And with that, they approached the compound. They knew the ritual. They knew the ritual all too well. Gates. Doors. Knock exactly twice. Butler. Third floor. Sitting. Smiling. Sipping.

And the deer carcass. Always ending with the deer carcass.

Only then might the annual Wooing of the Highest Individual Donor be complete.

Only then.

Author’s shoutout: The Sogorea Te‘ Land Trust is an Indigenous women-led land trust in the Bay Area working to rematriate ancestral lands.


By Anonymous

Years ago, on a moonless night, the nonprofit leadership gathered and vowed to increase the racial diversity in their staff. Several BIPOC staff members were recruited, interviewed, and hired. The leadership was pleased with itself.

But then, a BIPOC staff member pointed out a problem: the organization was mainly serving wealthy, white folks. The board shivered with unhappiness. “We shall solve this,” they declared. “We only need six to eight months to plan a survey to see if this problem is real.”

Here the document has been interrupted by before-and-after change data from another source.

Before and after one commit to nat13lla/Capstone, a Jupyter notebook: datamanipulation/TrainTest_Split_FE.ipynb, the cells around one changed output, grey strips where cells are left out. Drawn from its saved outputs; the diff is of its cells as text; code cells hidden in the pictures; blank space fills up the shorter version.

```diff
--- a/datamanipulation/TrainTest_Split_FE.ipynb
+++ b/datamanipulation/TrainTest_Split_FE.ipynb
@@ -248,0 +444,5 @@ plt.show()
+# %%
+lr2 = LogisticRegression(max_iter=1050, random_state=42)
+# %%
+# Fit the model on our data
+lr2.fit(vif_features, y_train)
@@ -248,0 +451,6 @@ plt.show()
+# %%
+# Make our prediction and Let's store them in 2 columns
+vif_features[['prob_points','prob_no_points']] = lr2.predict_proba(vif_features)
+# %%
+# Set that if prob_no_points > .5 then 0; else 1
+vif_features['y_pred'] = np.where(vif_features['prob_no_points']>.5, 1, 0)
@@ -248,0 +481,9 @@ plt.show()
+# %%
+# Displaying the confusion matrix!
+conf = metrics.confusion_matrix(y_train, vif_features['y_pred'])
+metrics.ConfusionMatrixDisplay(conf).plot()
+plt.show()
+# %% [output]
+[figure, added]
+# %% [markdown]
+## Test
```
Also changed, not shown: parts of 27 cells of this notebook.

Meanwhile, the BIPOC staff member quit.

Months continued to pass, and the survey was completed and distributed. As the results came in, it was clear that the organization mostly served wealthy, white folks.

Now, another BIPOC staff member had ideas for increasing the organization’s reach. “We like these ideas,” said the board. “We only need six to eight months to hire a consultant to see if these solutions are viable.”

Meanwhile, the BIPOC staff member quit.

Next, another staff member had a vision for dismantling white supremacy in the organization. She wanted to be a leader in this project, but to do the difficult work, she wanted more pay.

The ED considered it, but decided it wouldn’t be equitable to pay this one staff member more than some other staff members who’d been on the staff longer than she had.

So she quit.

And now, on nights like tonight, you can almost hear the whispers of the organization’s leadership, wondering how they can increase racial diversity on their staff.

The Repeat Caller

By Kelsey Shaffer

Marty stepped into the office, five minutes to 9 on a cloudy October morning. Her mind was preoccupied with the low balance on her bus fare card; she did not own a car, and her company did not provide public transportation benefits. She wondered how she would afford to get to work for the rest of the month. This would be the least of her worries today.

At 8:59am, she felt a sudden chill pass through her body. It was almost time. She clicked on her computer monitor and wondered if today would be the day. Her boss wasn’t in yet; she was alone in the drafty warehouse that had been repurposed as an office for the Development team.

At 9:00am, she breathed a sigh of relief. At 9:01 she walked to the kitchen (a closet with an oven full of mouse droppings) to make a cup of coffee. At 9:04, she settled into her squeaky chair and pulled up Outlook.

At 9:11, her phone rang. She jumped from her chair. Slowly, she turned to look at the caller ID. The blood drained from her face. Her veins ran cold with ice.

Her hands shook as she picked up the receiver. “H…hello, Marty speaking?”

Silence on the other end. Then, the sound of shallow breathing.

“Can I help you?”

More shallow breathing. Then, finally, a gravelly voice spoke.

“I will give your organization $1,000 if you PROMISE ME you will all go vegan.” Click. The line was dead.


By Jonathan

He had been trying for years now to secure funding, knowing they were one of the largest corporations in the region. They had pages of brightly colored infographics, paired with smiling faces, splashed with every “corporate responsibility” catch-phrase-du-jour, all saying just the right thing. They never even replied to invitations to the gala.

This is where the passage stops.